Today’s guest author is Laird Smith
Irrigation for Tree Fruit
This week I shall write about Wally Smith and his orchard irrigation.
Wally described the land he chose to buy, and I quote from his column dated December 22 1977: “…I had acquired 11 acres of what was classified as raw marginal land…” That meant wild rose bushes and poison ivy. The date of the purchase was sometime in 1934.
Wally had the good sense of purchasing land where the entire east side of the property had a creek, now named Park Rill, as its boundary. By this time “The Ditch” — a government financed concrete irrigation ditch which carried water from the Okanagan River through the central fruit growing areas in the Oliver BC district — had been built so that anyone wanting to use the river water could.
For Wally, his land was too far away from The “Ditch” and in 1934, Wally did not have the financial means to run pipe from The “Ditch” hookup to his land anyway, so he had to rely on Park Rill to provide irrigation for anything he planned to grow.
Wally built a water wheel which ran fine until the beavers objected to him interfering with their activities and plugged it up with mud and sticks. That was a constant battle ground until electricity came along and Wally installed a pump.
The actual watering of the trees involved making shallow, narrow, ditches in the ground along the tree rows. A flume carried the water from the water wheel to the earthen ditches and as the water flowed it soaked into the ground at each tree. The last tree in the row would get flooded while the others each got some. Sometimes the ditches plugged up so they had to be monitored. This was an inefficient way to equally water all the trees.
At some point Wally hooked up to buried pipes and brought the “Ditch” water to his property. I remember the metal flume running along the ridge, which was the highest part of the land. The end of the flume was blocked off forcing the water to back up to be released out of the flow holes. The flow holes spilled the water into the earthen ditches and down along the trees.
I know Wally was not happy with the job the earthen ditches did because as soon as he could he installed pump houses and sprinkler pipes. We had one pump house utilizing The “Ditch” water and two pump houses utilizing the water from Park Rill.
Using sprinkler pipes meant he could run five lines at the same time on twelve hour cycles and get the whole planting of eleven acres watered once a week.

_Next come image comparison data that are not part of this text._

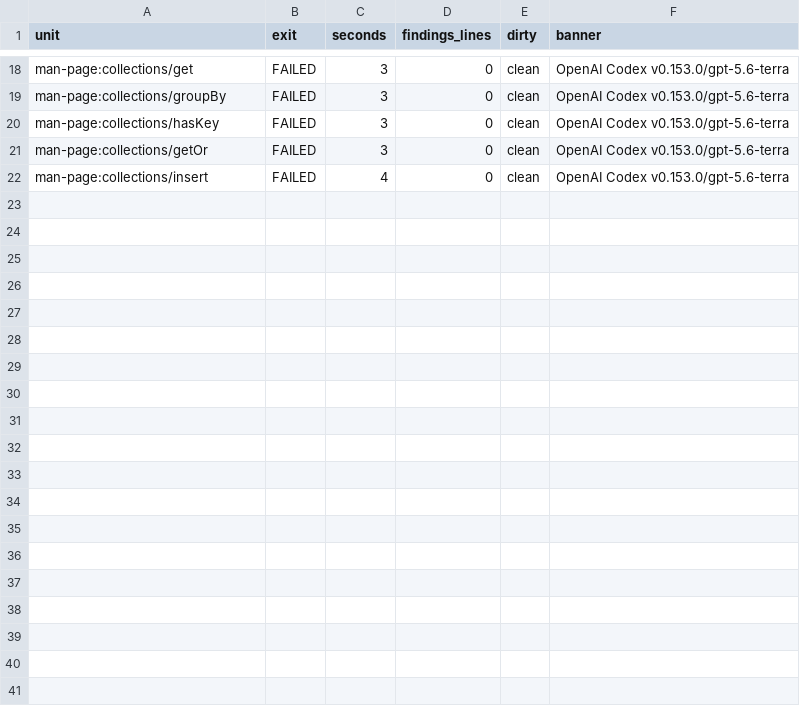
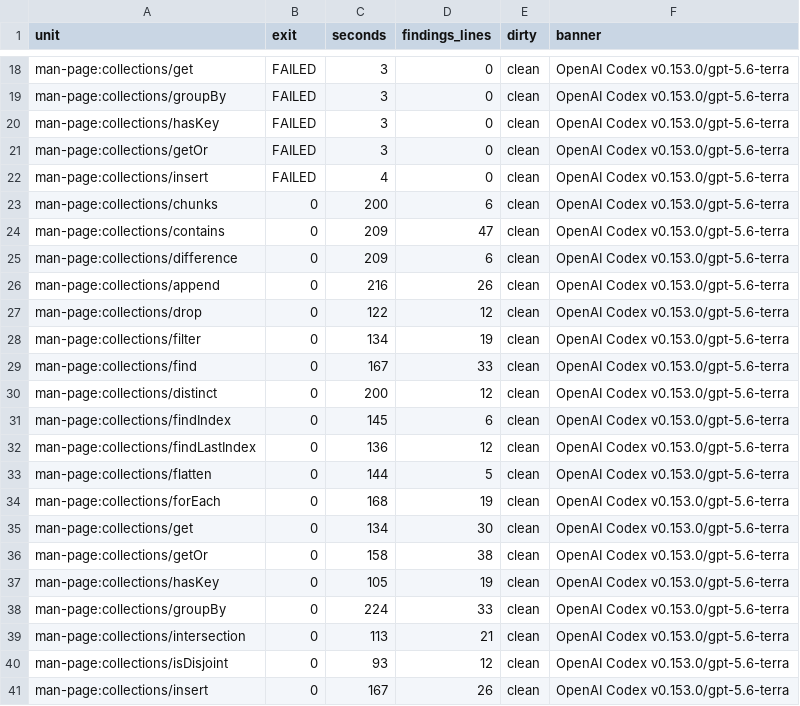
Before and after one commit to mfbasic/mfb, a TSV file: planning/plan-125-findings/C-phase4/manifest.tsv, drawn as a sheet; only a part is shown, gaps mark what is left out; the diff covers the shown part only; the diff names each change by its address in the sheet, - before the commit and + after, or states it on an @@ line.

```diff
--- a/planning/plan-125-findings/C-phase4/manifest.tsv
+++ b/planning/plan-125-findings/C-phase4/manifest.tsv
+row 23: man-page:collections/chunks | 0 | 200 | 6 | clean | OpenAI Codex v0.153.0/gpt-5.6-terra
+row 24: man-page:collections/contains | 0 | 209 | 47 | clean | OpenAI Codex v0.153.0/gpt-5.6-terra
+row 25: man-page:collections/difference | 0 | 209 | 6 | clean | OpenAI Codex v0.153.0/gpt-5.6-terra
+row 26: man-page:collections/append | 0 | 216 | 26 | clean | OpenAI Codex v0.153.0/gpt-5.6-terra
+row 27: man-page:collections/drop | 0 | 122 | 12 | clean | OpenAI Codex v0.153.0/gpt-5.6-terra
+row 28: man-page:collections/filter | 0 | 134 | 19 | clean | OpenAI Codex v0.153.0/gpt-5.6-terra
+row 29: man-page:collections/find | 0 | 167 | 33 | clean | OpenAI Codex v0.153.0/gpt-5.6-terra
+row 30: man-page:collections/distinct | 0 | 200 | 12 | clean | OpenAI Codex v0.153.0/gpt-5.6-terra
+row 31: man-page:collections/findIndex | 0 | 145 | 6 | clean | OpenAI Codex v0.153.0/gpt-5.6-terra
+row 32: man-page:collections/findLastIndex | 0 | 136 | 12 | clean | OpenAI Codex v0.153.0/gpt-5.6-terra
+row 33: man-page:collections/flatten | 0 | 144 | 5 | clean | OpenAI Codex v0.153.0/gpt-5.6-terra
+row 34: man-page:collections/forEach | 0 | 168 | 19 | clean | OpenAI Codex v0.153.0/gpt-5.6-terra
+row 35: man-page:collections/get | 0 | 134 | 30 | clean | OpenAI Codex v0.153.0/gpt-5.6-terra
+row 36: man-page:collections/getOr | 0 | 158 | 38 | clean | OpenAI Codex v0.153.0/gpt-5.6-terra
+row 37: man-page:collections/hasKey | 0 | 105 | 19 | clean | OpenAI Codex v0.153.0/gpt-5.6-terra
+row 38: man-page:collections/groupBy | 0 | 224 | 33 | clean | OpenAI Codex v0.153.0/gpt-5.6-terra
+row 39: man-page:collections/intersection | 0 | 113 | 21 | clean | OpenAI Codex v0.153.0/gpt-5.6-terra
+row 40: man-page:collections/isDisjoint | 0 | 93 | 12 | clean | OpenAI Codex v0.153.0/gpt-5.6-terra
+row 41: man-page:collections/insert | 0 | 167 | 26 | clean | OpenAI Codex v0.153.0/gpt-5.6-terra
```
Also changed, not shown: 11 added rows elsewhere in this file, 50 other files.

During the late sixties or early seventies, he sold all but three acres. It was on those remaining acres that he decided to install a solid set irrigation system, all underground with just the sprinkler heads on short stems of pipe showing.
That was the best he could do as far as efficiency goes, turn on a valve, turn off a valve. There was a huge reduction in labor and waste was virtually eliminated, as long as you didn’t damage the sprinkler heads.
Incidentally, when I worked in the USA during the 1990’s, some tree fruit growers in north eastern Oregon were still using ditches to water their trees. I was appalled at the time, and remember thinking that Wally had abandoned that inefficient method by the early 1950’s.
Wally spent a lot of money on improving the land, but over the years of successive owners, most of the planting has returned to raw marginal land.